We finished the celebration of the Christmas Season last Sunday with the Baptism of the Lord. Two weeks ago Monday, we began Ordinary Time. This calls us to reflect on Jesus’ ministry. When we heard about His Baptism from the hands of John…we will continue this Sunday to hear about His ministry. John may be arrested…but…that will not stop Jesus and the establishment of His gospel and His Church. In Mark’s Gospel, the arrest of John the Baptist begins Jesus’ public ministry. Jesus goes out and begins to date His…soon to be…Bride the Church.
Briefly, this is not a story of “a” nuptial union, but a description of “the” nuptial union: the wedding of the Lamb; the Kingdom of Heaven, which is “the” nuptial union. All of the Baptized are in a covenant with God, which culminates in eternal life. Eternal life is the perfection of the nuptial union. This nuptial union is symbolized for us in the marriage of husband and wife.
The scripture is loaded with spousal language. In the Old Testament, we hear God speak in spousal language in reference of Himself with His spouse, the chosen people of Israel. In the New Testament, we hear spousal language often. John the Baptist, of Advent and Christmas memory, has been referred to as the “best man” to the bridegroom (Jesus). Jesus refers to Himself as the bridegroom in different places in the Gospels. It is Jesus Who is the future Bridegroom in today’s Gospel and we are His Bride, as we come to understand the fullness of the nuptial union in heaven. As we see the permanent commitment, faithfulness, love and sacrifice of husband and wife, we are reminded that Jesus will never abandon His Bride, the Church.
We are also reminded of Jesus’ perfect faithfulness to each of us. He will always honor the truth of the relationship we share with Him. Jesus’ perfect love is sacrificial, as He gave His life for us on the Cross. Today’s Gospel reminds us of the importance of the Sacrament of Marriage and why we, as a Church, honor and protect its meaning and integrity. God is the Author of life, and husband and wife are invited to be co-creators with God. In their marriage they have the potential to create life. This sacrament reminds us of the nuptial union of heaven and the perfect marriage of God with each of us (born and unborn). Just as sin entered into the world through a woman, Eve, so too, redemption enters into the world through a woman, Mary. Adam, in Genesis, tells God the “woman” You put here gave me the fruit to eat,” and in John’s Gospel Jesus tells us His Mother, Mary, is the “woman” through whom redemption from sin takes place.

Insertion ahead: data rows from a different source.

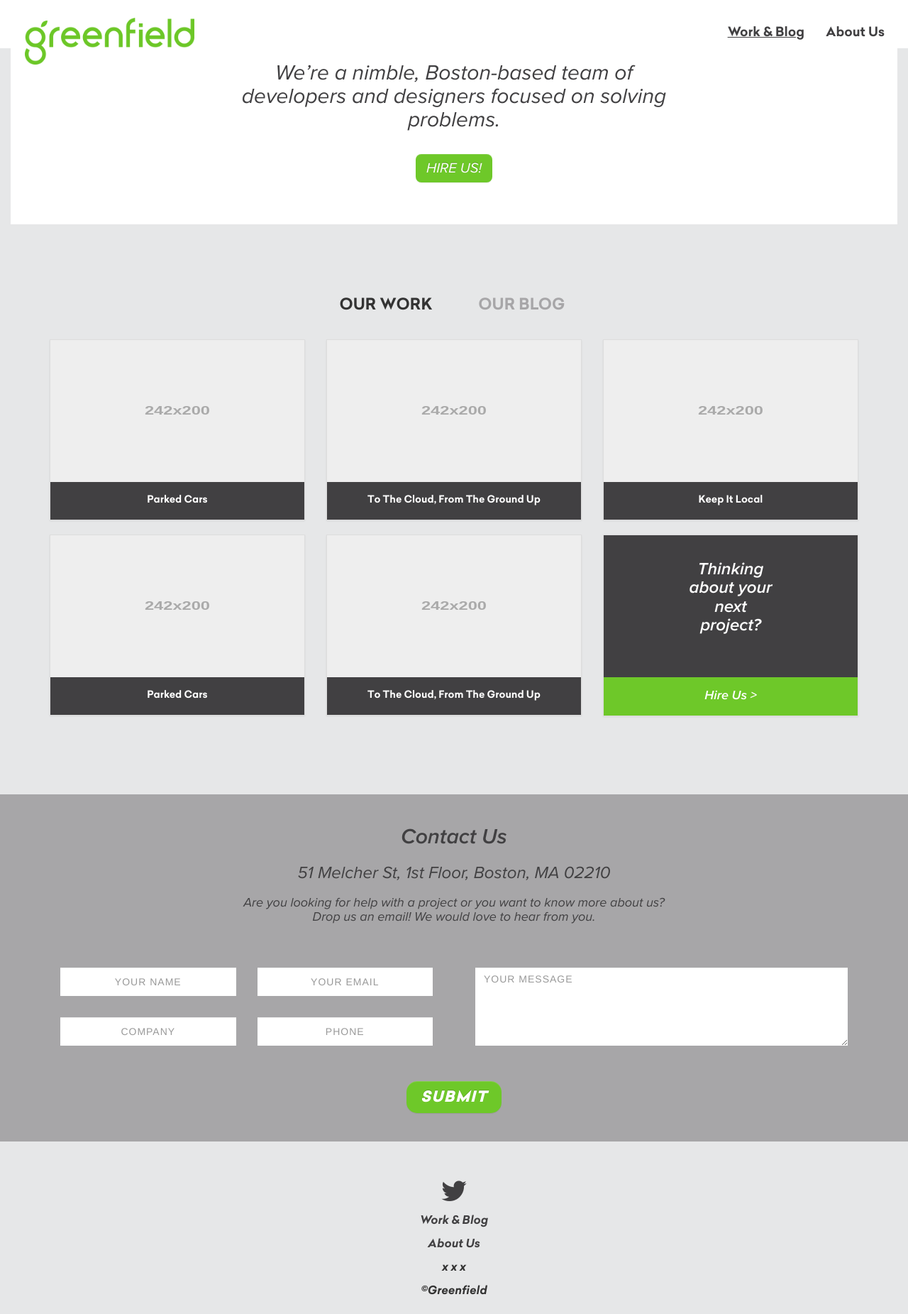
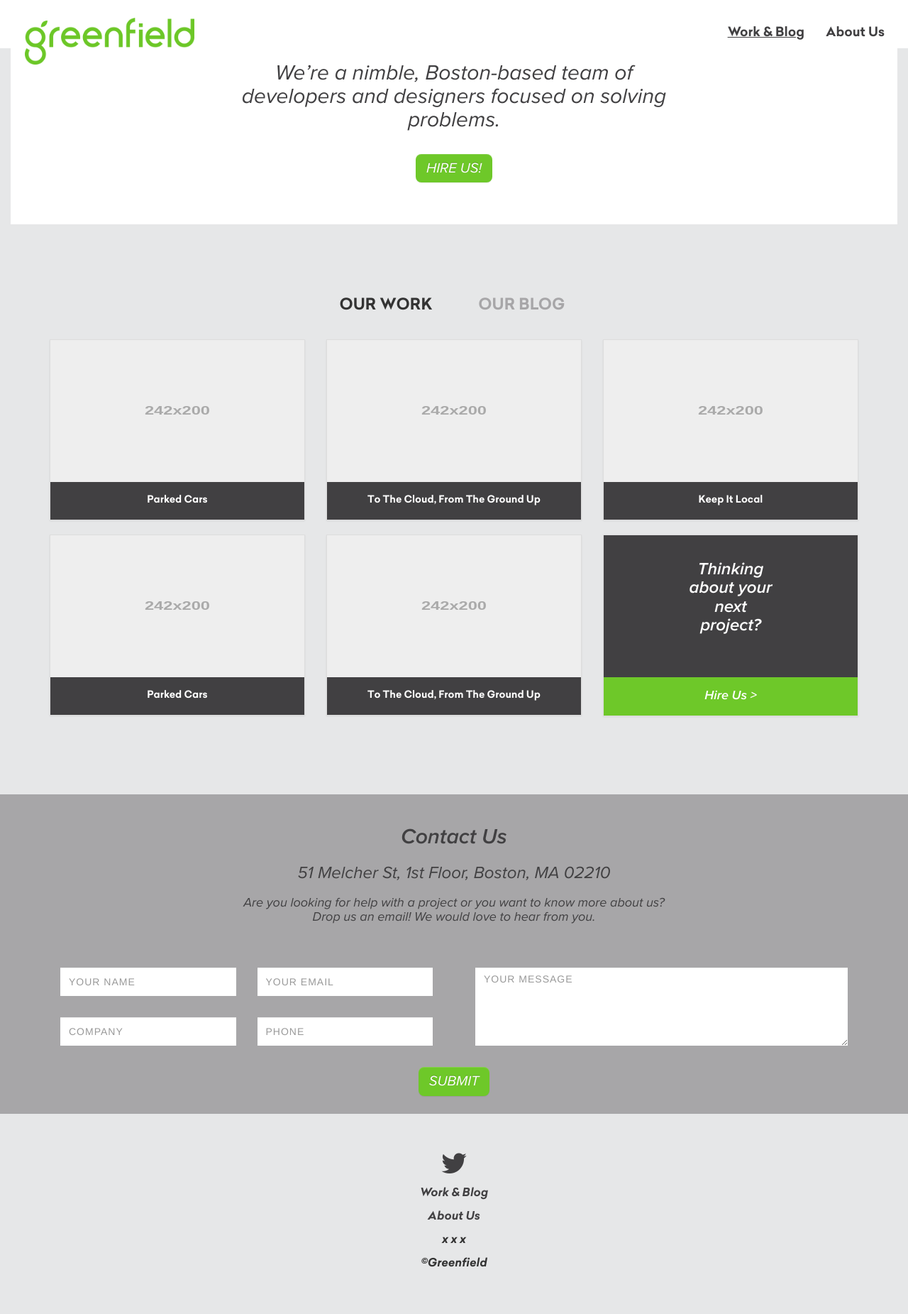
Before and after one commit to greenfieldhq/greenfieldhq.github.io, a Jekyll site: the page built from index.md, in a window 1280 px wide. Shown: the whole page at 71% size. Built offline with Jekyll 4.4.1, drawn with Linux system fonts in a browser that asks for light colours; nearby versions of some CDN libraries; library files that are not in the unit come from our copies; after the commit the page ends 1812 px from its top, so only the background shows below that.

Commit message:
Contact form submit shares uses the default greenfield button.

```diff
--- a/_includes/about-us.html
+++ b/_includes/about-us.html
@@ -40,7 +40,7 @@
 
   <section class="approaches">
     <div class="row">
-      <div class="col-md-offset-1 col-md-10 text-center">
+      <div class="col-md-offset-3 col-md-6 text-center">
         <h2>
           Our Approach
         </h2>
@@ -56,6 +56,8 @@
         </p>
       </div>
     </div>
+
+    <br>
 
     <div class="row">
       <ul class="list-inline col-md-12">
--- a/_includes/hire-us.html
+++ b/_includes/hire-us.html
@@ -40,7 +40,7 @@
             </div>
           </div>
           <div class="row text-center">
-              <input type="submit" value="SUBMIT" class="form-submit btn btn-primary">
+              <input type="submit" value="SUBMIT" class="form-submit btn btn-primary hire-us">
           </div>
         </form>
       </div>
--- a/assets/css/greenfield.scss
+++ b/assets/css/greenfield.scss
@@ -357,6 +357,7 @@ section.team {
 section.contact-us {
   background-color: $gray-light;
   padding-top: 25px;
+  padding-bottom: 25px;
 
   form {
     margin-top: 50px;
@@ -371,7 +372,6 @@ section.contact-us {
     border: none;
     letter-spacing: 1px;
     height: 40px;
-    text-align: center;
   }
 
   .form-group textarea {
@@ -387,21 +387,6 @@ section.contact-us {
   :-ms-input-placeholder {
     font-family: $font-primary !important;
     color: black !important;
-  }
-
-  input.form-submit {
-    background-color: $brand-primary;
-    font-family: $font-primary-bold;
-    font-style: italic;
-    font-weight: bold;
-    font-size: 20px;
-    letter-spacing: 2px;
-    margin-top: 20px;
-    margin-bottom: 40px;
-    padding-left: 20px;
-    padding-right: 20px;
-    padding-top: 10px;
-    border-radius: 15px;
   }
 }
 
```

As we live our Baptism, which leads to the permanent nuptial union in Heaven, we look, as the “Bride” of Christ, to become one daily with our Bridegroom…Jesus.